What you will do:
Write out the data exactly, please, and omit the pictures.

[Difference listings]
Content starts
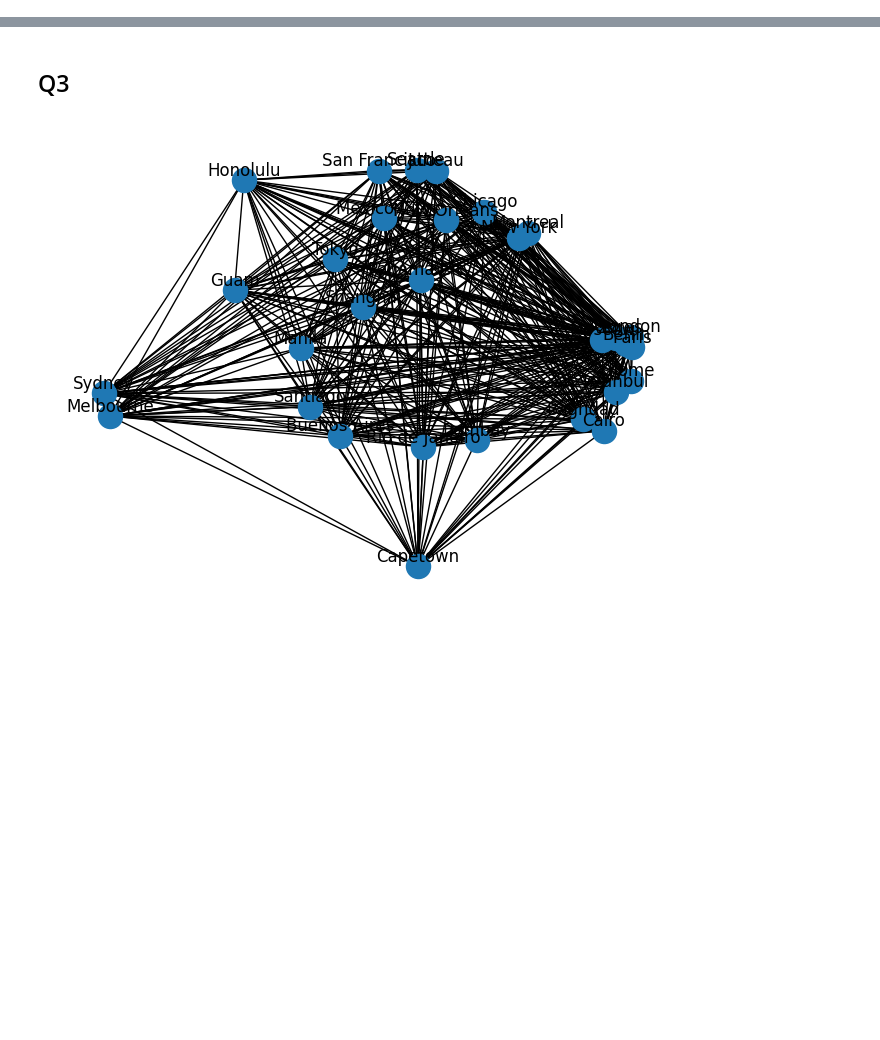
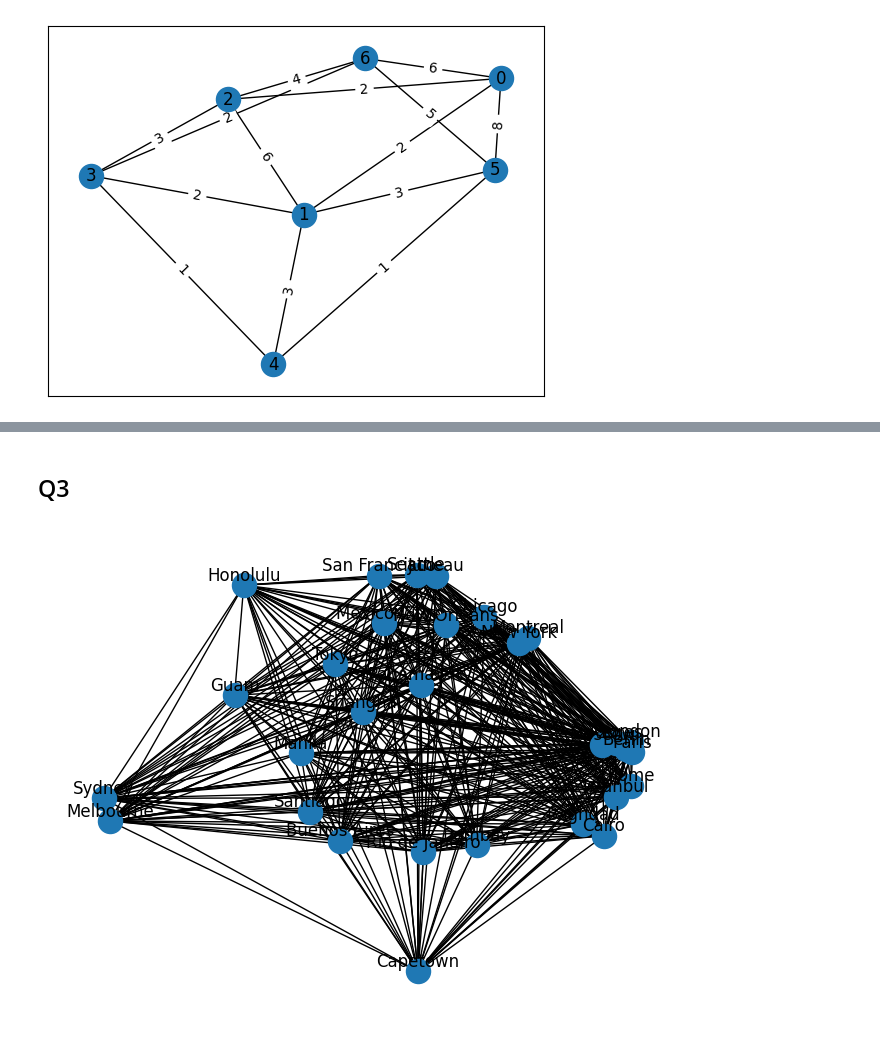
Before and after one commit to Apothemia/CSE5004-Exercises, a Jupyter notebook: Week4/solutions.ipynb, the cells around one changed output, grey strips where cells are left out. Saved outputs shown, nothing was run; the diff lists cells and outputs as text; code cells hidden in the pictures; blank space fills up the shorter version.

```diff
--- a/Week4/solutions.ipynb
+++ b/Week4/solutions.ipynb
@@ -9,0 +49,18 @@ Starting Vertex: 0
+# %%
+q2_adj_matrix = [[0, 2, 2, 0, 0, 8, 6],
+                 [2, 0, 6, 2, 3, 3, 0],
+                 [2, 6, 0, 3, 0, 0, 4],
+                 [0, 2, 3, 0, 1, 0, 2],
+                 [0, 3, 0, 1, 0, 1, 0],
+                 [8, 3, 0, 0, 1, 0, 5],
+                 [6, 0, 4, 2, 0, 5, 0]]
+q2_node_list = ['0', '1', '2', '3', '4', '5', '6']
+# %%
+G_q2 = nx.from_numpy_array(np.matrix(q2_adj_matrix), nodelist=q2_node_list)
+q2_pos = nx.spring_layout(G_q2)
+# %%
+nx.draw_networkx(G_q2, pos=q2_pos)
+nx.draw_networkx_edge_labels(G_q2, pos=q2_pos, edge_labels=nx.get_edge_attributes(G_q2, 'weight'))
+plt.show()
+# %% [output]
+[figure, added]
```
Also changed, not shown: parts of 8 cells of this notebook, 2 other files.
Content ends
Response to the exercise:
Before and after one commit to Apothemia/CSE5004-Exercises, a Jupyter notebook: Week4/solutions.ipynb, the cells around one changed output, grey strips where cells are left out. Saved outputs shown, nothing was run; the diff lists cells and outputs as text; code cells hidden in the pictures; blank space fills up the shorter version.

```diff
--- a/Week4/solutions.ipynb
+++ b/Week4/solutions.ipynb
@@ -9,0 +49,18 @@ Starting Vertex: 0
+# %%
+q2_adj_matrix = [[0, 2, 2, 0, 0, 8, 6],
+                 [2, 0, 6, 2, 3, 3, 0],
+                 [2, 6, 0, 3, 0, 0, 4],
+                 [0, 2, 3, 0, 1, 0, 2],
+                 [0, 3, 0, 1, 0, 1, 0],
+                 [8, 3, 0, 0, 1, 0, 5],
+                 [6, 0, 4, 2, 0, 5, 0]]
+q2_node_list = ['0', '1', '2', '3', '4', '5', '6']
+# %%
+G_q2 = nx.from_numpy_array(np.matrix(q2_adj_matrix), nodelist=q2_node_list)
+q2_pos = nx.spring_layout(G_q2)
+# %%
+nx.draw_networkx(G_q2, pos=q2_pos)
+nx.draw_networkx_edge_labels(G_q2, pos=q2_pos, edge_labels=nx.get_edge_attributes(G_q2, 'weight'))
+plt.show()
+# %% [output]
+[figure, added]
```
Also changed, not shown: parts of 8 cells of this notebook, 2 other files.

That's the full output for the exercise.